**REQUIRED WORK**
Report every line of the records below that includes the string "scripts".

**LISTED RECORDS**

===

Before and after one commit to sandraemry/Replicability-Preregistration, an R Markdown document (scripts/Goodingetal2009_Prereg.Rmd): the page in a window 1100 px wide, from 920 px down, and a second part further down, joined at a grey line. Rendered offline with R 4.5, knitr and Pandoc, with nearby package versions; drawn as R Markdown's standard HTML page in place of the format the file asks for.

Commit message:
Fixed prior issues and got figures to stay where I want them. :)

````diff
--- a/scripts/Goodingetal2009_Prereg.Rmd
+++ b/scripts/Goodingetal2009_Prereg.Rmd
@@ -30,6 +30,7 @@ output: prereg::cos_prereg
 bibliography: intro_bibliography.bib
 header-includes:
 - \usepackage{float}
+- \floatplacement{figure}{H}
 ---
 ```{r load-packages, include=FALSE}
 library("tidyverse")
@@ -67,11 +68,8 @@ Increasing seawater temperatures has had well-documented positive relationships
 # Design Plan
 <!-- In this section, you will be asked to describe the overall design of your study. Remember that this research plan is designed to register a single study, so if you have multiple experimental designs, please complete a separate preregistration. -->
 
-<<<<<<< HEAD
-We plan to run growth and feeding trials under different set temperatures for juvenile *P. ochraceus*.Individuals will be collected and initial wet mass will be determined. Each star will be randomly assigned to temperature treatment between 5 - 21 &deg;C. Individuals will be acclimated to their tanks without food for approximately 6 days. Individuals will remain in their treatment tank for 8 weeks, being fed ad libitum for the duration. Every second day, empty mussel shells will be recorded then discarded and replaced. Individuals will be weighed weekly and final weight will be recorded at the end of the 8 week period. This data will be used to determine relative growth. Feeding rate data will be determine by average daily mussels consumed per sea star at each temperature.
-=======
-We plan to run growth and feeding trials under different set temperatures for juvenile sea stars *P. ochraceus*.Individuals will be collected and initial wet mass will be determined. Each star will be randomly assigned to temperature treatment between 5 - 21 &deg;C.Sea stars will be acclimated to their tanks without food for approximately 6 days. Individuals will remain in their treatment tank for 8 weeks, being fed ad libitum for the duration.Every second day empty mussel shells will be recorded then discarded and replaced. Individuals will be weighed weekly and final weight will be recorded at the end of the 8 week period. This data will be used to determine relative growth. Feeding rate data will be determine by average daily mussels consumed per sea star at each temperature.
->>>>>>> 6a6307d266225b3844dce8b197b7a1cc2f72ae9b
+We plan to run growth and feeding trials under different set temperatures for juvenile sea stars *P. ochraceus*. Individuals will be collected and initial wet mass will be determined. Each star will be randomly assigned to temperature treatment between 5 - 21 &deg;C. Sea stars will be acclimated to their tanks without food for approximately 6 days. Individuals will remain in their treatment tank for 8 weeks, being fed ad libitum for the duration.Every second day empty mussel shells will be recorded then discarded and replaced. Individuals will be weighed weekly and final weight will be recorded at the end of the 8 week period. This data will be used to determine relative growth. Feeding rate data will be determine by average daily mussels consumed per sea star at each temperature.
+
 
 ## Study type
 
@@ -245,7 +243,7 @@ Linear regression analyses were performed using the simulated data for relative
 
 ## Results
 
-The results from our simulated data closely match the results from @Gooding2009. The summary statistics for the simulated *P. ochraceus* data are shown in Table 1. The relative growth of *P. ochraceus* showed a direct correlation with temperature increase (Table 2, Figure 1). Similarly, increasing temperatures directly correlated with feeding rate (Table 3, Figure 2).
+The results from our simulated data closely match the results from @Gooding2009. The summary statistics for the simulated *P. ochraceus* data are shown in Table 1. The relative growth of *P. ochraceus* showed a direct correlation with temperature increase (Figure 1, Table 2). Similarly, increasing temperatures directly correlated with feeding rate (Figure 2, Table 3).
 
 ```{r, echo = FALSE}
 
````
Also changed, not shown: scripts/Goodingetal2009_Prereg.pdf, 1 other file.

===

**WRITTEN RESPONSE**
Before and after one commit to sandraemry/Replicability-Preregistration, an R Markdown document (scripts/Goodingetal2009_Prereg.Rmd): the page in a window 1100 px wide, from 920 px down, and a second part further down, joined at a grey line. Rendered offline with R 4.5, knitr and Pandoc, with nearby package versions; drawn as R Markdown's standard HTML page in place of the format the file asks for.
--- a/scripts/Goodingetal2009_Prereg.Rmd
+++ b/scripts/Goodingetal2009_Prereg.Rmd
Also changed, not shown: scripts/Goodingetal2009_Prereg.pdf, 1 other file.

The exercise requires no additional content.